### [EXERCISE DIRECTIONS]
From the records below, pull each line that has "cycle".

### [SUPPLIED RECORDS]
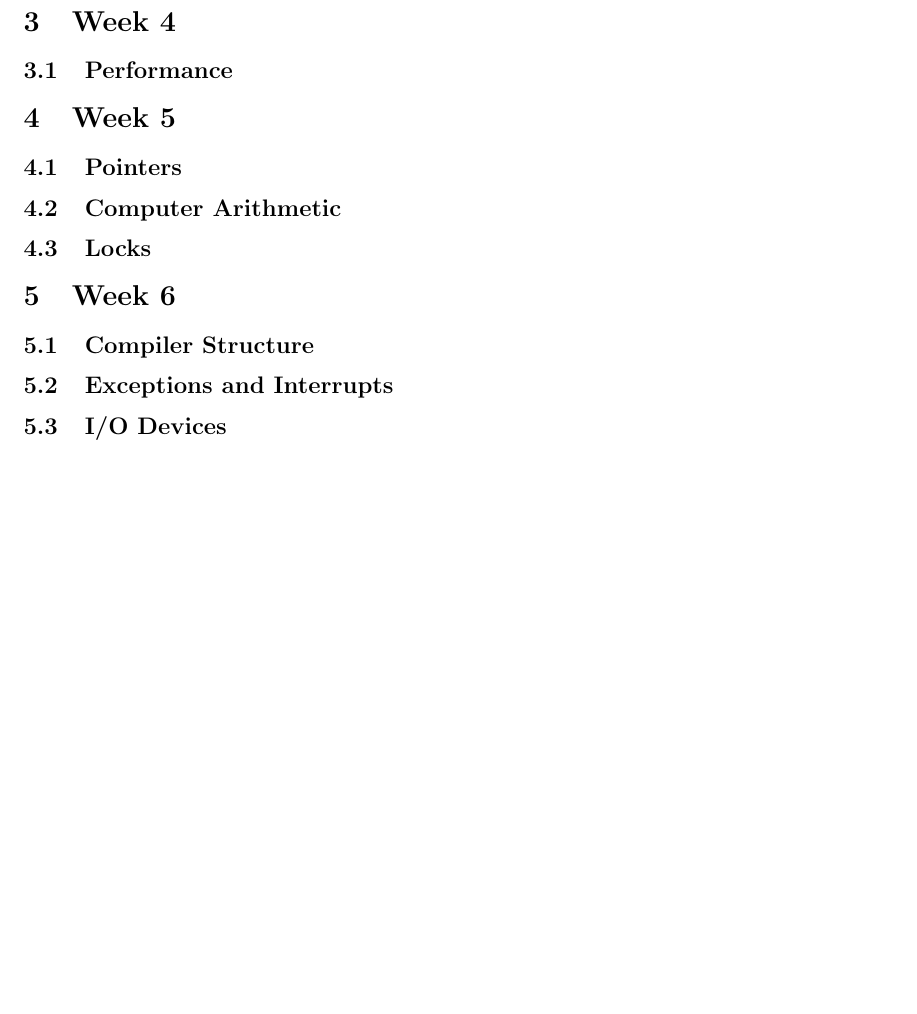
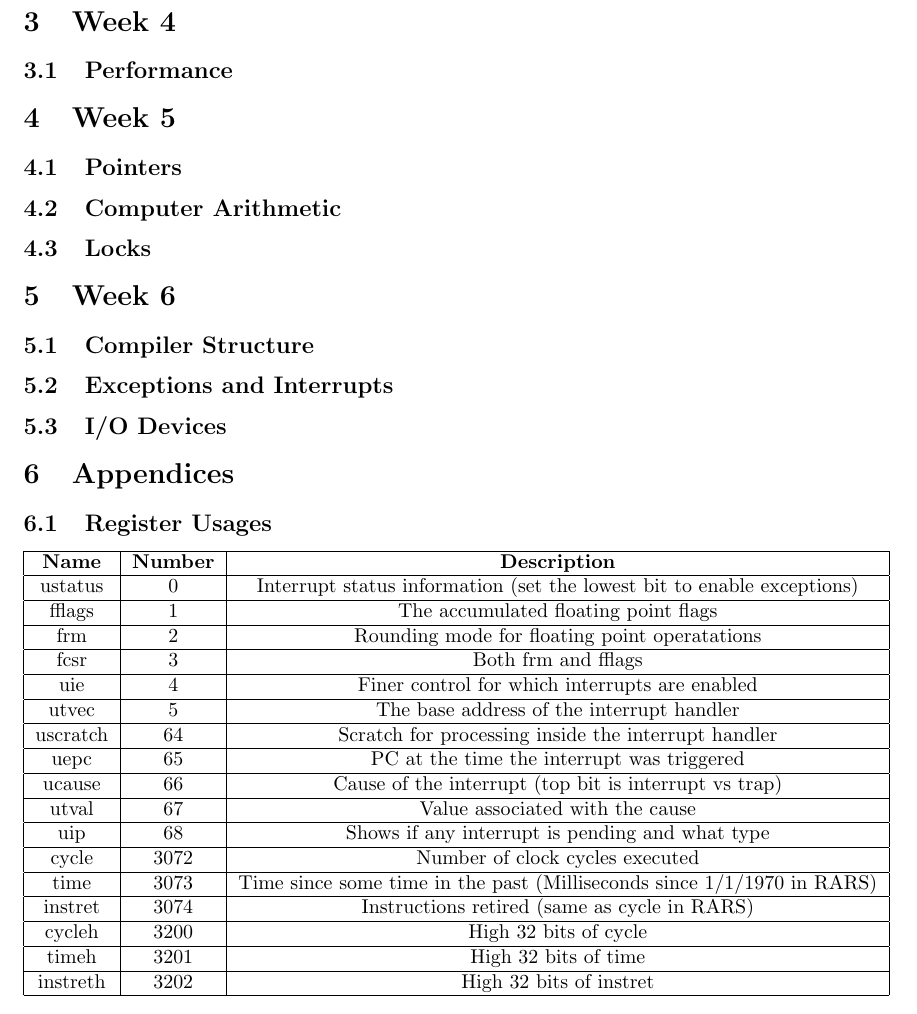
Before and after one commit to Sir-NoChill/RISCV-Notes, a LaTeX document (Summary.tex): part of page 6 of 7, cut so that both start at the same text, the shorter picture padded with empty space. Compiled offline with pdfLaTeX.

Commit message:
Addition of descriptions of Control/Status registers in appendices

```diff
--- a/Summary.tex
+++ b/Summary.tex
@@ -192,6 +192,29 @@ The two basic loading and storing operations in RISC-V are the \verb*|lw, sw| in
 \subsection{Exceptions and Interrupts}
 \subsection{I/O Devices}
 
+\section{Appendices}
+\subsection{Register Usages}
+\begin{tabular}{|c|c|c|}
+	\hline \textbf{Name} & \textbf{Number} & \textbf{Description}\\
+	\hline ustatus & 0 &Interrupt status information (set the lowest bit to enable exceptions)\\
+	\hline fflags &1&The accumulated floating point flags\\
+	\hline frm    &2&Rounding mode for floating point operatations\\
+	\hline fcsr   &3&Both frm and fflags\\
+	\hline uie    &4&Finer control for which interrupts are enabled\\
+	\hline utvec  &5&The base address of the interrupt handler\\
+	\hline uscratch &64 & Scratch for processing inside the interrupt handler\\
+	\hline uepc   &65&PC at the time the interrupt was triggered\\
+	\hline ucause &66&Cause of the interrupt (top bit is interrupt vs trap)\\
+	\hline utval  &67&Value associated with the cause\\
+	\hline uip    &68&Shows if any interrupt is pending and what type\\
+	\hline cycle  &3072&Number of clock cycles executed\\
+	\hline time   &3073&Time since some time in the past (Milliseconds since 1/1/1970 in RARS)\\
+	\hline instret&3074&Instructions retired (same as cycle in RARS)\\
+	\hline cycleh &3200&High 32 bits of cycle\\
+	\hline timeh  &3201&High 32 bits of time\\
+	\hline instreth &3202&High 32 bits of instret\\\hline
+\end{tabular}
+
 
 \newpage
 \href[]{https://github.com/TheThirdOne/rars/wiki/Supported-Instructions}{Here} is a list of all the instructions supported by rars and the interpretation of those instructions.
```
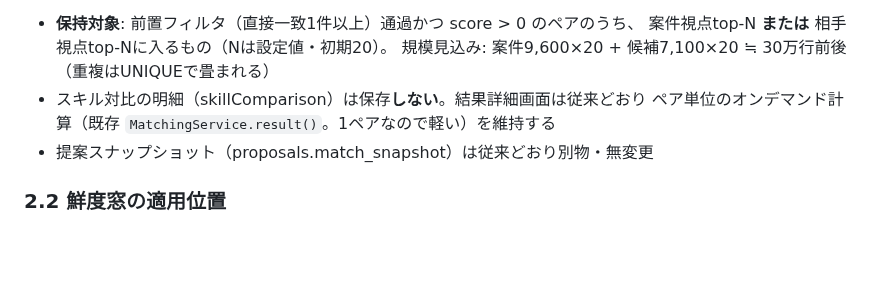
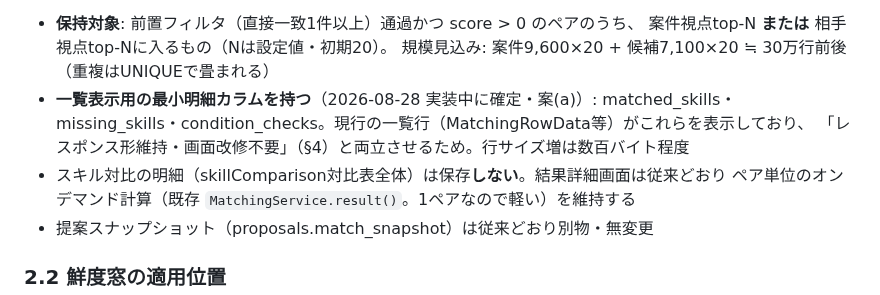
Before and after one commit to 2way-adachi/2way-ses-system, a Markdown page: docs/design/20260828_1429_matching-batch.md, the part around the change. GitHub-like rendering; blank space fills up the shorter version.

Commit message:
docs: Y5設計§2.1に一覧表示用の最小明細カラム追加を反映（案a承認。レスポンス形維持と両立させるため）
Co-Authored-By: Claude Fable 5 <noreply@anthropic.com>

```diff
--- a/docs/design/20260828_1429_matching-batch.md
+++ b/docs/design/20260828_1429_matching-batch.md
@@ -32,7 +32,10 @@
 - **保持対象**: 前置フィルタ（直接一致1件以上）通過かつ score > 0 のペアのうち、
   案件視点top-N **または** 相手視点top-Nに入るもの（Nは設定値・初期20）。
   規模見込み: 案件9,600×20 + 候補7,100×20 ≒ 30万行前後（重複はUNIQUEで畳まれる）
-- スキル対比の明細（skillComparison）は保存**しない**。結果詳細画面は従来どおり
+- **一覧表示用の最小明細カラムを持つ**（2026-08-28 実装中に確定・案(a)）: matched_skills・
+  missing_skills・condition_checks。現行の一覧行（MatchingRowData等）がこれらを表示しており、
+  「レスポンス形維持・画面改修不要」（§4）と両立させるため。行サイズ増は数百バイト程度
+- スキル対比の明細（skillComparison対比表全体）は保存**しない**。結果詳細画面は従来どおり
   ペア単位のオンデマンド計算（既存 `MatchingService.result()`。1ペアなので軽い）を維持する
 - 提案スナップショット（proposals.match_snapshot）は従来どおり別物・無変更
 
```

### [RESPONSE AREA]
+	\hline cycle  &3072&Number of clock cycles executed\\
+	\hline instret&3074&Instructions retired (same as cycle in RARS)\\
+	\hline cycleh &3200&High 32 bits of cycle\\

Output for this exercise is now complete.